Our continuing series features the spring 2016 course:

The American Civil War: Art and Material Culture

In Robert Lowell’s words, “The stone statues of the abstract Union Soldier / grow slimmer and younger each year.” The Civil War remains divisive, subject to myth-making as well as historical interpretation. In one sense, it has never ended. By looking at the role material culture and visual representation played in the war, and continue to play in its remembrance, this seminar is trying to come to terms with the legacy of the conflict, and with the relationship between collective memory and history.

We are assembling material for an online exhibition. We examine ten themes, one each week. They include “Slavery Before and During the War,” “Raising Regiments and Companies,” and “Care of the Sick, Wounded, and Captured.” Within each theme there are five topics. Each student researches one topic each week, choosing an object as the focus of discussion. Following presentation in class, they post their texts on the course wiki. They can continue to revise their postings until the end of the semester. The students’ choice of objects takes me by surprise every week. For instance, under “Sufferers for a Cause,” Jefferson Davis, sometime president of the Confederacy, was represented by a crown of thorns given to him by his wife while he was in prison (Confederate Memorial Hall, New Orleans).

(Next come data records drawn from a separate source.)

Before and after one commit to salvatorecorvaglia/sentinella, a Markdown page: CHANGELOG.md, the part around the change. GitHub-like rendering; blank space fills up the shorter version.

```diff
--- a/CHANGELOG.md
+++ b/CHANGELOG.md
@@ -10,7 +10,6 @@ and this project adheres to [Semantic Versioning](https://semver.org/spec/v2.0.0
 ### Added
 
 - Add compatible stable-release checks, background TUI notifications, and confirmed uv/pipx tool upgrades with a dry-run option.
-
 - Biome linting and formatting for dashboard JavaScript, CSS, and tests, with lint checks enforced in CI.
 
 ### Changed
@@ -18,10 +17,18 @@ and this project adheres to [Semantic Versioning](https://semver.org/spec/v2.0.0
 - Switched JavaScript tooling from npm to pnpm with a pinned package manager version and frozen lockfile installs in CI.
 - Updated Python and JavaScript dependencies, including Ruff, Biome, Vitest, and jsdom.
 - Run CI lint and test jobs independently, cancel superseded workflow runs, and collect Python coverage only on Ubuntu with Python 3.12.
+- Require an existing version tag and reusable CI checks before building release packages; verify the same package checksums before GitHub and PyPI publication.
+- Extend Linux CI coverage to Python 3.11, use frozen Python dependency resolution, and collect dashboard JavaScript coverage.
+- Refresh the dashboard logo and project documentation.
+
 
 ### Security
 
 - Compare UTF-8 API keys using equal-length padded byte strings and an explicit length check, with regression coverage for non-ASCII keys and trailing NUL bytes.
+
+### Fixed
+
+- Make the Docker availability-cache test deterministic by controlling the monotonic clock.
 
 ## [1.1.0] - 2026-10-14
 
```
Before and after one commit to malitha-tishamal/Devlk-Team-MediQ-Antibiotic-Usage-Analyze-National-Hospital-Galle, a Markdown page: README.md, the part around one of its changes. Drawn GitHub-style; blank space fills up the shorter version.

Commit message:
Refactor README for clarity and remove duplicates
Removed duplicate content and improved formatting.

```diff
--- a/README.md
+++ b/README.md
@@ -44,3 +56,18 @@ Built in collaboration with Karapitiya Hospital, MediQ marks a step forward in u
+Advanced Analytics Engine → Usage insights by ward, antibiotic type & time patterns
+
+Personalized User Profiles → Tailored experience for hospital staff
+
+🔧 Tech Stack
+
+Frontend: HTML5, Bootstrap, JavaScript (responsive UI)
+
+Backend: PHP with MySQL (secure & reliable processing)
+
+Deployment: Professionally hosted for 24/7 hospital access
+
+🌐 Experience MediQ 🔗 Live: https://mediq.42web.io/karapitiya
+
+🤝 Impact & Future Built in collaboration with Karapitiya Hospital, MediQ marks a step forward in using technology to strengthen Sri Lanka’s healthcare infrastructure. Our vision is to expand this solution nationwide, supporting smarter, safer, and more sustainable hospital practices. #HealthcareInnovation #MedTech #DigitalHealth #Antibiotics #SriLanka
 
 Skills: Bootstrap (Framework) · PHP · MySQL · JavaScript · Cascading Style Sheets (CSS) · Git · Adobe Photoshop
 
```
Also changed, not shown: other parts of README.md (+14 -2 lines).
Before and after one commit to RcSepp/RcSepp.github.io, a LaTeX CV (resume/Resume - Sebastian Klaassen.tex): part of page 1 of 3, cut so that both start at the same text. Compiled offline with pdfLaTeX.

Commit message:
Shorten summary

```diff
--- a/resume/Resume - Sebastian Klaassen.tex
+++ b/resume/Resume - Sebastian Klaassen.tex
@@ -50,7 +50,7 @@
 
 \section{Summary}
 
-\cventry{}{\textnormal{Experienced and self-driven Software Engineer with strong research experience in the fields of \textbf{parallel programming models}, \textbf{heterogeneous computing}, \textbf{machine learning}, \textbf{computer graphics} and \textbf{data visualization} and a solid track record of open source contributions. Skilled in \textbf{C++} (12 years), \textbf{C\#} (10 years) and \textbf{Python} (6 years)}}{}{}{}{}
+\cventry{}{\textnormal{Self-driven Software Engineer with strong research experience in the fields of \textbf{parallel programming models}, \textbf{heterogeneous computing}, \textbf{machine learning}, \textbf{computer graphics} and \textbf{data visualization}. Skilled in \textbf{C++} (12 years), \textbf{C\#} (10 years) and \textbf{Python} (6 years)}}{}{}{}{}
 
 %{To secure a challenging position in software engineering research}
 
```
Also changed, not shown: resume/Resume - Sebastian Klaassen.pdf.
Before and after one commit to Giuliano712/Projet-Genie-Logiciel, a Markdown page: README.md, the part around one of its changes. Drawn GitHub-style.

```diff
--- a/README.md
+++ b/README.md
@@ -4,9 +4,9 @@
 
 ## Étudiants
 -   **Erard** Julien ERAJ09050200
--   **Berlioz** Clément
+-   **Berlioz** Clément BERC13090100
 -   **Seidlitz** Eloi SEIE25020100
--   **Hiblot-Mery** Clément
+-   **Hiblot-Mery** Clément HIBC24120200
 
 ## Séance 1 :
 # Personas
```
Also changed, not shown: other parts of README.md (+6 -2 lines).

One of the many challenges of this undertaking is to be even-handed, making sure that neither North nor South is overrepresented. There is also an ethical dimension to this project, and I hope that all of us will bear in mind that if to establish grounds for judgment is among the duties of the philosopher, among those of the historian is to ensure that none should be too comfortable in its exercise.

—Professor Ivan Gaskell

1 of 3
Lee’s surrender, Appomattox Court House, Virginia, modern print from original glass and wet collodion negative, Library of Congress Prints and Photographs Division, Washington, DC.
Library of Congress Prints and Photographs Division, Gladstone Collection of African American Photographs, Washington, DC.
1886, zinc, Green-Wood Cemetery, Brooklyn.